Loss – A Reaction

I have an ongoing relationship with Satire. A kind of 'well you can't choose your family' relationship. Which is fine, so long as I keep him to myself and chose not to share his perspective too often. Satire, I've learned, is best applied to matters of a political or sociological nature. Not really appropriate for matters of the heart and soul.
Trouble is, Satire is a quite indiscriminate... I can't shut him up.
And so, as I find myself explaining that I lost my friend last Tuesday, I inwardly cringe at the familiar voice that tells me how VERY careless I must have been, to actually LOSE a friend, in THIS day and age where mobile communication is EVERYWHERE.
Whilst my kin continues to emphasise the absurdity of a whole genre of 'death euphemisms', my listener is looking questioningly at me, poised to offer condolences, dewy eyed as I further explain the tragic circumstances of my friend's death.
And they were tragic. A sudden accident, and the young man who helped me through some really tough years of my life is gone.
Just like that. (I know... I know... I hear Tommy Cooper too)
The news broke over me just like canvas on a tent frame. All in a moment the world was muted and time passed unnoticed.
I stayed in the tent for a few days. The thoughts almost entirely about him and the family he leaves behind. I could hear the noise outside, the people's laughter, other news, frank discussions but none of it seemed relevant.
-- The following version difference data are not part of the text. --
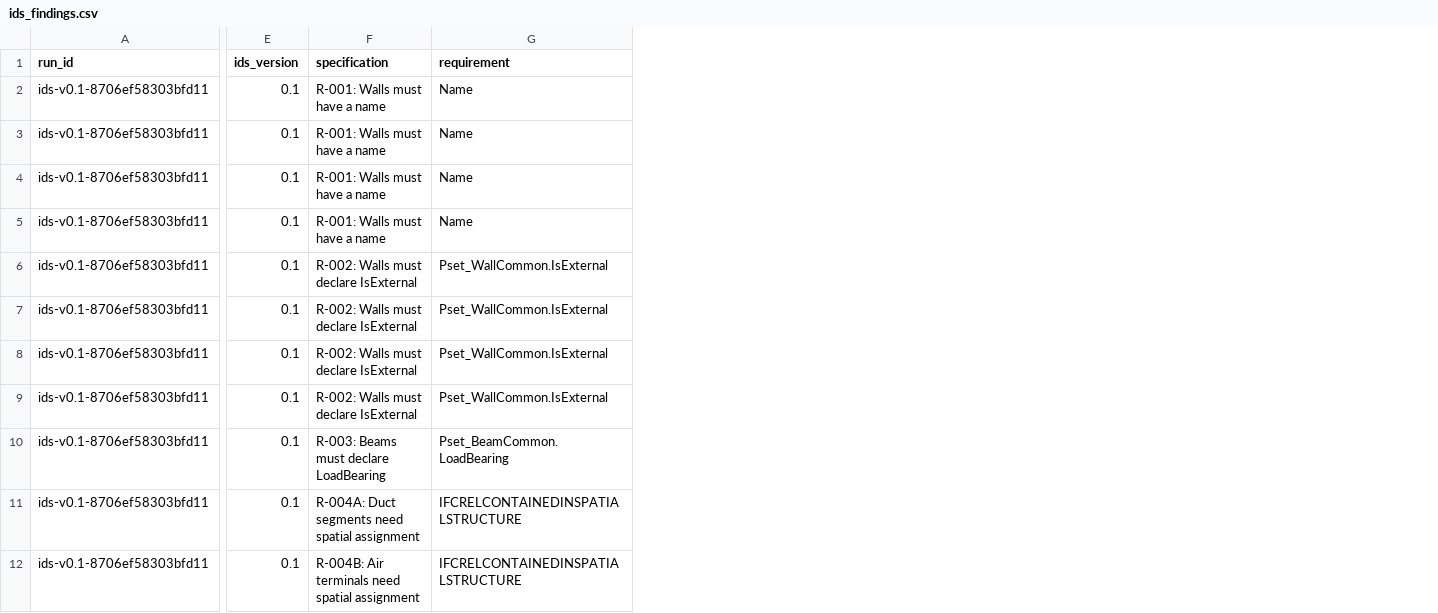
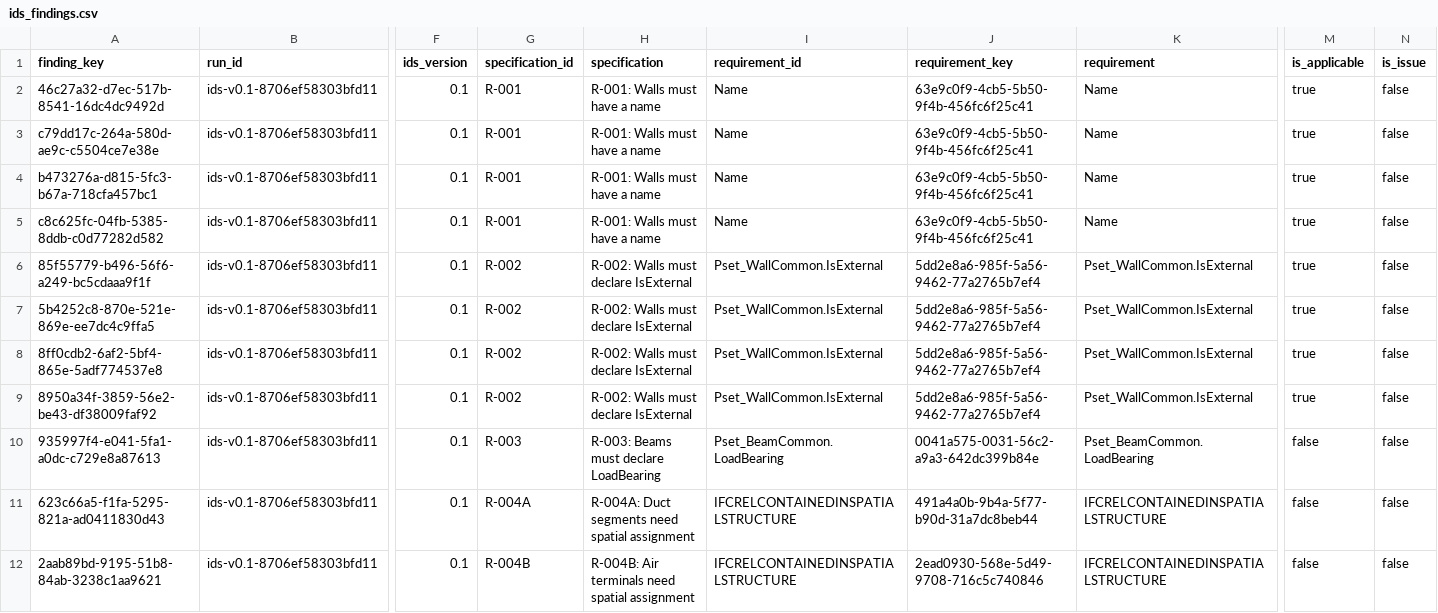
Before and after one commit to EricRoosevelt/epc-digital-delivery-control-tower, a CSV file: data/processed/ids_findings.csv, drawn as a sheet; only a part is shown, gaps mark what is left out; the diff names each change by its address in the sheet, - before the commit and + after, or states it on an @@ line.

Commit message:
feat: add deterministic BCF issue workflow

```diff
--- a/data/processed/ids_findings.csv
+++ b/data/processed/ids_findings.csv
+column A (finding_key), rows 2-12: 46c27a32-d7ec-517b-8541-16dc4dc9492d | c79dd17c-264a-580d-ae9c-c5504ce7e38e | b473276a-d815-5fc3-b67a-718cfa457bc1 | c8c625fc-04fb-5385-8ddb-c0d77282d582 | 85f55779-b496-56f6-a249-bc5cdaaa9f1f | 5b4252c8-870e-521e-869e-ee7dc4c9ffa5 | 8ff0cdb2-6af2-5bf4-865e-5adf774537e8 | 8950a34f-3859-56e2-be43-df38009faf92 | 935997f4-e041-5fa1-a0dc-c729e8a87613 | 623c66a5-f1fa-5295-821a-ad0411830d43 | 2aab89bd-9195-51b8-84ab-3238c1aa9621
+column G (specification_id), rows 2-12: R-001 | R-001 | R-001 | R-001 | R-002 | R-002 | R-002 | R-002 | R-003 | R-004A | R-004B
+column I (requirement_id), rows 2-12: Name | Name | Name | Name | Pset_WallCommon.IsExternal | Pset_WallCommon.IsExternal | Pset_WallCommon.IsExternal | Pset_WallCommon.IsExternal | Pset_BeamCommon.LoadBearing | IFCRELCONTAINEDINSPATIALSTRUCTURE | IFCRELCONTAINEDINSPATIALSTRUCTURE
+column J (requirement_key), rows 2-12: 63e9c0f9-4cb5-5b50-9f4b-456fc6f25c41 | 63e9c0f9-4cb5-5b50-9f4b-456fc6f25c41 | 63e9c0f9-4cb5-5b50-9f4b-456fc6f25c41 | 63e9c0f9-4cb5-5b50-9f4b-456fc6f25c41 | 5dd2e8a6-985f-5a56-9462-77a2765b7ef4 | 5dd2e8a6-985f-5a56-9462-77a2765b7ef4 | 5dd2e8a6-985f-5a56-9462-77a2765b7ef4 | 5dd2e8a6-985f-5a56-9462-77a2765b7ef4 | 0041a575-0031-56c2-a9a3-642dc399b84e | 491a4a0b-9b4a-5f77-b90d-31a7dc8beb44 | 2ead0930-568e-5d49-9708-716c5c740846
+column M (is_applicable), rows 2-12: true | true | true | true | true | true | true | true | false | false | false
+column N (is_issue), rows 2-12: all false
```
Also changed, not shown: 34 other files.
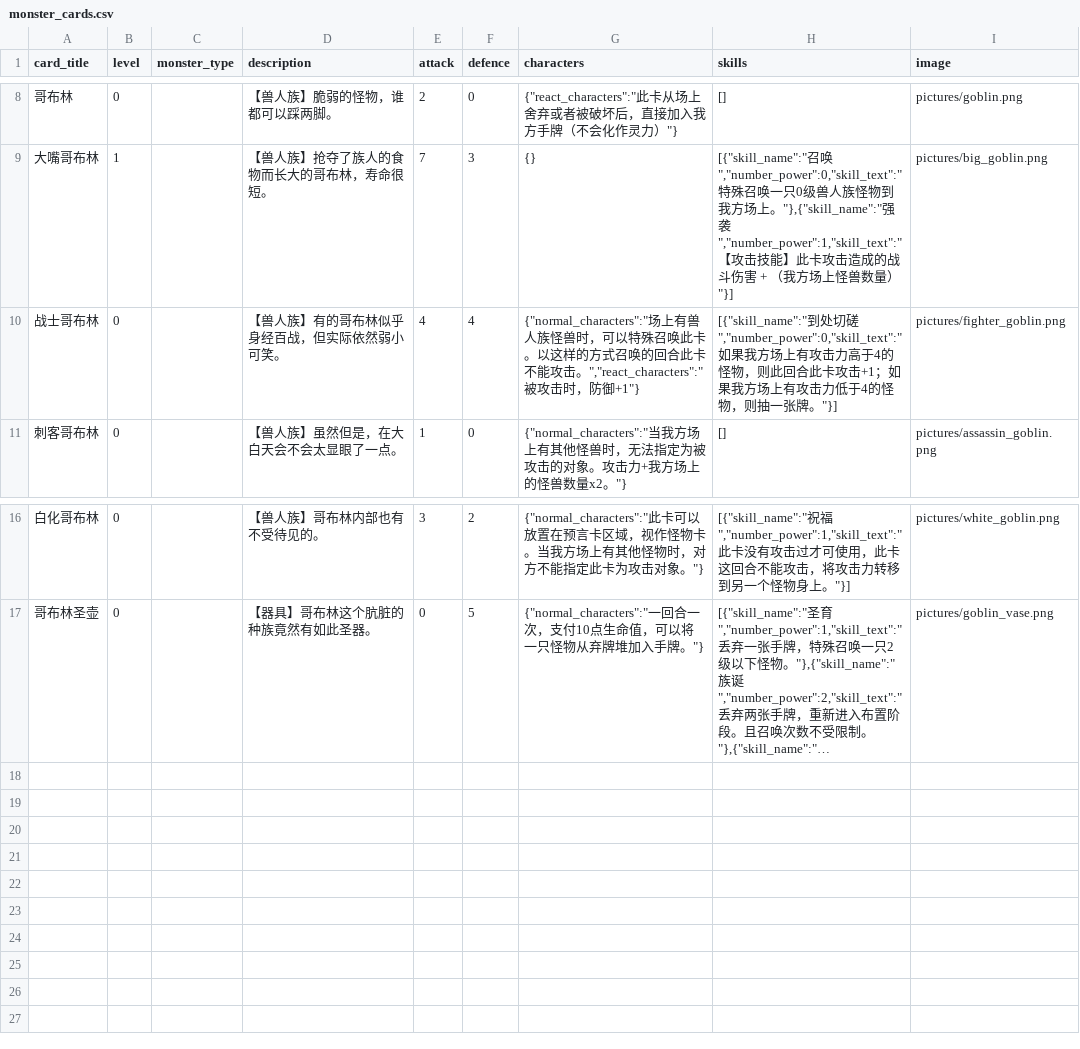
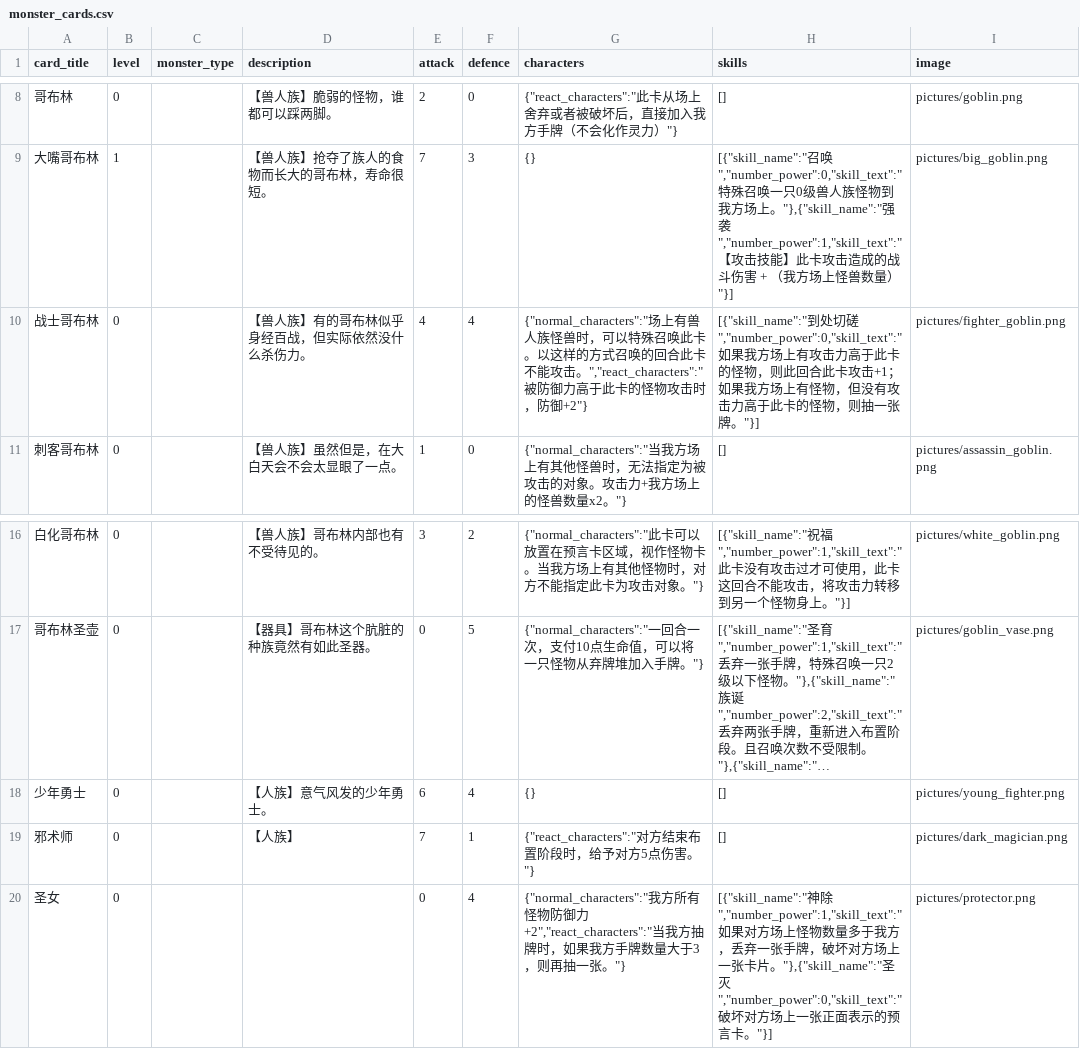
Before and after one commit to Apollo1840/BoardGame, a CSV file: GemuLand/monster_cards.csv, drawn as a sheet; only a part is shown, gaps mark what is left out; long unchanged cells end in …; the diff names each change by its address in the sheet, - before the commit and + after, or states it on an @@ line.

```diff
--- a/GemuLand/monster_cards.csv
+++ b/GemuLand/monster_cards.csv
-D10 (description): 【兽人族】有的哥布林似乎身经百战，但实际依然弱小可笑。
+D10 (description): 【兽人族】有的哥布林似乎身经百战，但实际依然没什么杀伤力。
-G10 (characters): …击。","react_characters":"被攻击时，防御+1"}
+G10 (characters): …击。","react_characters":"被防御力高于此卡的怪物攻击时，防御+2"}
-H10 (skills): …击力高于4的怪物，则此回合此卡攻击+1；如果我方场上有攻击力低于4的怪物，…
+H10 (skills): …击力高于此卡的怪物，则此回合此卡攻击+1；如果我方场上有怪物，但没有攻击力高于此卡的怪物，…
+row 18: 少年勇士 | 0 |  | 【人族】意气风发的少年勇士。 | 6 | 4 | {} | [] | pictures/young_fighter.png
+row 19: 邪术师 | 0 |  | 【人族】 | 7 | 1 | {"react_characters":"对方结束布置阶段时，给予对方5点伤害。"} | [] | pictures/dark_magician.png
+row 20: 圣女 | 0 |  |  | 0 | 4 | {"normal_characters":"我方所有怪物防御力+2","react_characters":"当我方抽牌时，如果我方手牌数量大于3，则再抽一张。"} | [{"skill_name":"神除","number_power":1,"skill_text":"如果对方场上怪物数量多于我方，丢弃一张手牌，破坏对方场上一张卡片。"},{"skill_name":"圣灭","number_power":0,"skill_text":"破坏对方场上一张正面表示的预言卡。"}] | pictures/protector.png
```
Also changed, not shown: GemuLand/prophecy_cards.csv, 17 other files.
Sitting there, I think random thoughts.

  • First: how am I supposed to 'be'? - Is my reaction 'normal'? Do my meds keep me numb?
  • Second: How can the world just... carry on? Why doesn't everyone know?
  • Third: My grief isn't allowed because in the wake of the enormous loss his wife and children are facing, my own is so pathetic
  • Fourth: I live some way away. How do I support them? How can I help my god-daughter?
  • Fifth: Sadness and grief are not the same thing. Sadness is only one part of grief
  • How fast death can sweep life away. How precious life is while we have it
It's helpful to make this concrete. Writing it is easier than I thought.
This is the sort of post that might finish with one of those cloying one liners you see stitched on cushions and stencilled on laminate... Vintage schmaltz on distressed furniture.  I'm angry at death for being so cruel. My faith affords me the certainty that my friend is in a FAR better place, and it IS a small comfort. But my heart is definitely a little broken and as always with these things, Satire's hand ensures I go spiky above sorry.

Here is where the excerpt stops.